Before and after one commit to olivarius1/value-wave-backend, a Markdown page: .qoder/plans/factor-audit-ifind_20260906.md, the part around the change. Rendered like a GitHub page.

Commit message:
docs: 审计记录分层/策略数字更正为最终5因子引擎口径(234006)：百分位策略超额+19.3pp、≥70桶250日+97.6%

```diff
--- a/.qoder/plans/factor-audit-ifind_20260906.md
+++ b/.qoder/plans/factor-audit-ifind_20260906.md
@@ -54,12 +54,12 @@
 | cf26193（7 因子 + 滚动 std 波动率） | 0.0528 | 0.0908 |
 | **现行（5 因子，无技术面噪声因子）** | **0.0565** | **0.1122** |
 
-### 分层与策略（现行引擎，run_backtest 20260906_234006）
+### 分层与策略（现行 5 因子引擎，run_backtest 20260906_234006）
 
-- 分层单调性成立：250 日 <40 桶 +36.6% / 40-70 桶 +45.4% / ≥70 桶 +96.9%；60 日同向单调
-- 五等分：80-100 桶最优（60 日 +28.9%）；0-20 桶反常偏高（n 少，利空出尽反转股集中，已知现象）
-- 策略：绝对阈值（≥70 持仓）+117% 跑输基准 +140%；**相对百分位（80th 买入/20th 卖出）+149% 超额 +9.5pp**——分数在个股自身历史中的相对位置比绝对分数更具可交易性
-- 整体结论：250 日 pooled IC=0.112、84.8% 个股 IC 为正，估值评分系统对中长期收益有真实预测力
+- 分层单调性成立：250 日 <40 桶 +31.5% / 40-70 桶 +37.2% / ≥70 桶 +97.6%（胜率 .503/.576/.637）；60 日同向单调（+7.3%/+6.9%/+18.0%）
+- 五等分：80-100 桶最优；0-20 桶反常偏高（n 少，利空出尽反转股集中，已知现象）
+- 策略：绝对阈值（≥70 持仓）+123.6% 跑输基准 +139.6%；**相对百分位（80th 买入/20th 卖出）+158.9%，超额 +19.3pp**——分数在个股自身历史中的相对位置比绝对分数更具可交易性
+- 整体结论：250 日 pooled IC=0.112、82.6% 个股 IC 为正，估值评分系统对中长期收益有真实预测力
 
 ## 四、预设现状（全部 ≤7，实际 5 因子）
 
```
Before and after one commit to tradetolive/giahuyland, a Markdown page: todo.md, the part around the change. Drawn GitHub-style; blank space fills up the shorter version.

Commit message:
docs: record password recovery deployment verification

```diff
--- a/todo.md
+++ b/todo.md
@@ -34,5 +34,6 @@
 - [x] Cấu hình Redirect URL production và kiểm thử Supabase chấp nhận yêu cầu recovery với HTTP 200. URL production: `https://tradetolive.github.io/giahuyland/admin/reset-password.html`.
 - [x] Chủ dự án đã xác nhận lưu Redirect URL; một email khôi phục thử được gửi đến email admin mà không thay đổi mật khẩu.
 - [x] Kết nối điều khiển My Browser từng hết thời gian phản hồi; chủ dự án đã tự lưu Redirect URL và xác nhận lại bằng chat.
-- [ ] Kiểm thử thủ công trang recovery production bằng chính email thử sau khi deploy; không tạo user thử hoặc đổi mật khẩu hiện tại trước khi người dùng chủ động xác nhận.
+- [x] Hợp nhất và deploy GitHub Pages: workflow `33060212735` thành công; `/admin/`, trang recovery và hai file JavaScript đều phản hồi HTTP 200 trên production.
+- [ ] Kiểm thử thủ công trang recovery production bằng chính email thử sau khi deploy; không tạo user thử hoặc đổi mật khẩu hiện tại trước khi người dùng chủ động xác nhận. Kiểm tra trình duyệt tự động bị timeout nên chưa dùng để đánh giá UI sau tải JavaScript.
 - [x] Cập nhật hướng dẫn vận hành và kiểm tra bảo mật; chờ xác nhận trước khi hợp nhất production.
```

• • • •

» What the exercise asks: Return the listing in full, exactly.

» Answer:
Before and after one commit to olivarius1/value-wave-backend, a Markdown page: .qoder/plans/factor-audit-ifind_20260906.md, the part around the change. Rendered like a GitHub page.

Commit message:
docs: 审计记录分层/策略数字更正为最终5因子引擎口径(234006)：百分位策略超额+19.3pp、≥70桶250日+97.6%

```diff
--- a/.qoder/plans/factor-audit-ifind_20260906.md
+++ b/.qoder/plans/factor-audit-ifind_20260906.md
@@ -54,12 +54,12 @@
 | cf26193（7 因子 + 滚动 std 波动率） | 0.0528 | 0.0908 |
 | **现行（5 因子，无技术面噪声因子）** | **0.0565** | **0.1122** |
 
-### 分层与策略（现行引擎，run_backtest 20260906_234006）
+### 分层与策略（现行 5 因子引擎，run_backtest 20260906_234006）
 
-- 分层单调性成立：250 日 <40 桶 +36.6% / 40-70 桶 +45.4% / ≥70 桶 +96.9%；60 日同向单调
-- 五等分：80-100 桶最优（60 日 +28.9%）；0-20 桶反常偏高（n 少，利空出尽反转股集中，已知现象）
-- 策略：绝对阈值（≥70 持仓）+117% 跑输基准 +140%；**相对百分位（80th 买入/20th 卖出）+149% 超额 +9.5pp**——分数在个股自身历史中的相对位置比绝对分数更具可交易性
-- 整体结论：250 日 pooled IC=0.112、84.8% 个股 IC 为正，估值评分系统对中长期收益有真实预测力
+- 分层单调性成立：250 日 <40 桶 +31.5% / 40-70 桶 +37.2% / ≥70 桶 +97.6%（胜率 .503/.576/.637）；60 日同向单调（+7.3%/+6.9%/+18.0%）
+- 五等分：80-100 桶最优；0-20 桶反常偏高（n 少，利空出尽反转股集中，已知现象）
+- 策略：绝对阈值（≥70 持仓）+123.6% 跑输基准 +139.6%；**相对百分位（80th 买入/20th 卖出）+158.9%，超额 +19.3pp**——分数在个股自身历史中的相对位置比绝对分数更具可交易性
+- 整体结论：250 日 pooled IC=0.112、82.6% 个股 IC 为正，估值评分系统对中长期收益有真实预测力
 
 ## 四、预设现状（全部 ≤7，实际 5 因子）
 
```
Before and after one commit to tradetolive/giahuyland, a Markdown page: todo.md, the part around the change. Drawn GitHub-style; blank space fills up the shorter version.

Commit message:
docs: record password recovery deployment verification

```diff
--- a/todo.md
+++ b/todo.md
@@ -34,5 +34,6 @@
 - [x] Cấu hình Redirect URL production và kiểm thử Supabase chấp nhận yêu cầu recovery với HTTP 200. URL production: `https://tradetolive.github.io/giahuyland/admin/reset-password.html`.
 - [x] Chủ dự án đã xác nhận lưu Redirect URL; một email khôi phục thử được gửi đến email admin mà không thay đổi mật khẩu.
 - [x] Kết nối điều khiển My Browser từng hết thời gian phản hồi; chủ dự án đã tự lưu Redirect URL và xác nhận lại bằng chat.
-- [ ] Kiểm thử thủ công trang recovery production bằng chính email thử sau khi deploy; không tạo user thử hoặc đổi mật khẩu hiện tại trước khi người dùng chủ động xác nhận.
+- [x] Hợp nhất và deploy GitHub Pages: workflow `33060212735` thành công; `/admin/`, trang recovery và hai file JavaScript đều phản hồi HTTP 200 trên production.
+- [ ] Kiểm thử thủ công trang recovery production bằng chính email thử sau khi deploy; không tạo user thử hoặc đổi mật khẩu hiện tại trước khi người dùng chủ động xác nhận. Kiểm tra trình duyệt tự động bị timeout nên chưa dùng để đánh giá UI sau tải JavaScript.
 - [x] Cập nhật hướng dẫn vận hành và kiểm tra bảo mật; chờ xác nhận trước khi hợp nhất production.
```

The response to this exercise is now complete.